■ **What is required**: Copy nothing but the lines below running from the line containing "Also changed, not shown: solutions.pdf." through the line containing "Before and after one commit to Antonomasia3rd/stuff, a", both end lines included.

(Revision tracking records)
►
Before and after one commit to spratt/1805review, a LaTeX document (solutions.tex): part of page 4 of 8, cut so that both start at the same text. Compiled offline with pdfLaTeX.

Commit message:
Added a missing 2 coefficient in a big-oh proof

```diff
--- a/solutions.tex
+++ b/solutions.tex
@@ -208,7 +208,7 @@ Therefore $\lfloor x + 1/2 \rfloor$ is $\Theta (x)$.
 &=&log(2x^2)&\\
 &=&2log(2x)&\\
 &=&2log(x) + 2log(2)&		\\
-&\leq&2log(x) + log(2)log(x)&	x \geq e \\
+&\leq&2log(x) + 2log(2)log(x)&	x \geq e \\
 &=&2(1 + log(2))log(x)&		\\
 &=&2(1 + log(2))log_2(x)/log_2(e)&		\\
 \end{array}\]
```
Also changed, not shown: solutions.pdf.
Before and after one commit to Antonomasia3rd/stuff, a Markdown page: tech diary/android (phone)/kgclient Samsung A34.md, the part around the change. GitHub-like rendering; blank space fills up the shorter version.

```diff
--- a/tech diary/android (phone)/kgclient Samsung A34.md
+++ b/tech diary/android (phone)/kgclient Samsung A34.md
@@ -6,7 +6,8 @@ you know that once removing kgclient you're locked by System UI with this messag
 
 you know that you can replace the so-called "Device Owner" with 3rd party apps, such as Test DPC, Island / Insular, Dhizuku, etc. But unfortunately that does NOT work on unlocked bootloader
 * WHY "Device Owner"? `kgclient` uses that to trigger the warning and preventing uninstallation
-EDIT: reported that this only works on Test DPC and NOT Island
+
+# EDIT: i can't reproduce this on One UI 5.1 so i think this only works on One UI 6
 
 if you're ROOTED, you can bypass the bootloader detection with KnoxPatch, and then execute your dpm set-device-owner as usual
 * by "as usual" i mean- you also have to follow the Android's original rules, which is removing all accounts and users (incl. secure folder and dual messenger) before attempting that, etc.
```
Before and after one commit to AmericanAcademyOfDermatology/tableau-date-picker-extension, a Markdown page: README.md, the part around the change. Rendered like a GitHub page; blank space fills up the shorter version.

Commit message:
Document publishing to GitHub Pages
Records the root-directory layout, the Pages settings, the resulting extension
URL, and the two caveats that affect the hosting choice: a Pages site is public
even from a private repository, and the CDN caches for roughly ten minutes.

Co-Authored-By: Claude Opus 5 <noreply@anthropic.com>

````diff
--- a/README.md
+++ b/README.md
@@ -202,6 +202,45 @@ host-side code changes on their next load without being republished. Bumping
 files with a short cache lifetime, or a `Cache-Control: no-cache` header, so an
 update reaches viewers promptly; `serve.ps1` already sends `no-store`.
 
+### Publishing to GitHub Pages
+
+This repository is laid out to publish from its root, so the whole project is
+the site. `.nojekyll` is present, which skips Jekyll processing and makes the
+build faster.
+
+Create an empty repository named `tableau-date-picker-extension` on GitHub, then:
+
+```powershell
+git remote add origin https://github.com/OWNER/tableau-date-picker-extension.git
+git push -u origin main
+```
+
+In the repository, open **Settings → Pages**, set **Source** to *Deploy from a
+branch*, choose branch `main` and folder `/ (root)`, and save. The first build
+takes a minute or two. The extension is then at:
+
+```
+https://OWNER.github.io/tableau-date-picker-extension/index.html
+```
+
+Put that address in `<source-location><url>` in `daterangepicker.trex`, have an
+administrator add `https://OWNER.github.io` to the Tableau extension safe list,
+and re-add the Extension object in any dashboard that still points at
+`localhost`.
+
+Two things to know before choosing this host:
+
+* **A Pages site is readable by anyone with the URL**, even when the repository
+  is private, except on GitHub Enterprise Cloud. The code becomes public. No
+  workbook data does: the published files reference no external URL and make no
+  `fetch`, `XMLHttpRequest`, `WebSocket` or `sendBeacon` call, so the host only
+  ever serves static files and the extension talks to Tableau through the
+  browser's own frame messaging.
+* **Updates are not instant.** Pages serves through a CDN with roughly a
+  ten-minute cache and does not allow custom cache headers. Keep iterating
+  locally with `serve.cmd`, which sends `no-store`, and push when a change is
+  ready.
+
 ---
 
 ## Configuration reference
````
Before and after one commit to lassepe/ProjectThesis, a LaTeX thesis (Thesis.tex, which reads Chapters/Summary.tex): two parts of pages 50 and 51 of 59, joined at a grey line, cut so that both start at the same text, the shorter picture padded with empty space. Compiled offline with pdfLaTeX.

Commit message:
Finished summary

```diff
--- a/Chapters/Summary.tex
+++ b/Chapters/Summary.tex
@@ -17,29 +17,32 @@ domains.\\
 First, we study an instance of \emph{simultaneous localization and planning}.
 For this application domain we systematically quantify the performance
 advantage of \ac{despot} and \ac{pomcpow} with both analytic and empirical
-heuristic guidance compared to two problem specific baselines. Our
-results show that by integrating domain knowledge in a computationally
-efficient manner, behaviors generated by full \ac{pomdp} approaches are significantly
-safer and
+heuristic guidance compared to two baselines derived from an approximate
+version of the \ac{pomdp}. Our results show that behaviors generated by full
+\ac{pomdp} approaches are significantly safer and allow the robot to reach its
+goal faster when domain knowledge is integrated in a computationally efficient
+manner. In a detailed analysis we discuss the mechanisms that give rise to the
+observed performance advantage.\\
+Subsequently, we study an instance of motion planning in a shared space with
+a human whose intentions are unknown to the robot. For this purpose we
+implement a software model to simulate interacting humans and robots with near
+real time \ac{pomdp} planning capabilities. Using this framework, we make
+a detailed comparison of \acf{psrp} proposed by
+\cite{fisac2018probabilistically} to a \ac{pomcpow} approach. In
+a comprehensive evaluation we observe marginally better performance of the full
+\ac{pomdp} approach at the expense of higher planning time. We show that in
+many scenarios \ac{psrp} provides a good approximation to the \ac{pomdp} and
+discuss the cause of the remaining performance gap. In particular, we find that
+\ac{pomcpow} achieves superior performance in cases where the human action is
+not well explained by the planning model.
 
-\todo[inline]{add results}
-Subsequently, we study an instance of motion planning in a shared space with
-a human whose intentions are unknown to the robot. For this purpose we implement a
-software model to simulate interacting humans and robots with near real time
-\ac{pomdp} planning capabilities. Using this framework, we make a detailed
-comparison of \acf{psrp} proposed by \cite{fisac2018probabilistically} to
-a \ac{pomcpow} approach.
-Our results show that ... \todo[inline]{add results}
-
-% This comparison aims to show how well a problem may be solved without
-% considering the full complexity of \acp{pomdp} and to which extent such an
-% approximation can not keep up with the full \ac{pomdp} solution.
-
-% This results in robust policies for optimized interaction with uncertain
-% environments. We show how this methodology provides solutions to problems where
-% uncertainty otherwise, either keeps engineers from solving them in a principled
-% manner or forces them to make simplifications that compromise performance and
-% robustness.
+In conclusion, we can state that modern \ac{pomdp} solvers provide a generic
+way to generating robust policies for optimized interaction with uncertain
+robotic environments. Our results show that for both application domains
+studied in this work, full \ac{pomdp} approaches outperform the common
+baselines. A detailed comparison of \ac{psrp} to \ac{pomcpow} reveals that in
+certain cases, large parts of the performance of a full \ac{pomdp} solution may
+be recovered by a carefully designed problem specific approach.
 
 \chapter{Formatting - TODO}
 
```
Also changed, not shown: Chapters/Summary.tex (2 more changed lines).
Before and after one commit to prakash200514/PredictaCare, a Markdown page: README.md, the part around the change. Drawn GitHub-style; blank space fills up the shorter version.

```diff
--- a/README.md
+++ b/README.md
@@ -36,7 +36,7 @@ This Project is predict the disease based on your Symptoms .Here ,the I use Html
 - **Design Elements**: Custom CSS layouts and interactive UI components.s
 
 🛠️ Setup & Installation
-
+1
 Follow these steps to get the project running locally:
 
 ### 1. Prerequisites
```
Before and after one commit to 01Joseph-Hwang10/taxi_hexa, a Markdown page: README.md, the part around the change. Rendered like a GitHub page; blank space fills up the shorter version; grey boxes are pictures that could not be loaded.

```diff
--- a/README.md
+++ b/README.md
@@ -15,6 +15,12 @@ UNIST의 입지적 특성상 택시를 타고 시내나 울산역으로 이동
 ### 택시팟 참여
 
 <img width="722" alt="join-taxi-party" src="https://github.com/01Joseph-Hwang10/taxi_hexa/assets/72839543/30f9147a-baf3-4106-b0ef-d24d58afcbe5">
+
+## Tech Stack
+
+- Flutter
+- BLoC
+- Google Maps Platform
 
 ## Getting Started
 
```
◄
■ **Solution to the problem**:
Also changed, not shown: solutions.pdf.
Before and after one commit to Antonomasia3rd/stuff, a Markdown page: tech diary/android (phone)/kgclient Samsung A34.md, the part around the change. GitHub-like rendering; blank space fills up the shorter version.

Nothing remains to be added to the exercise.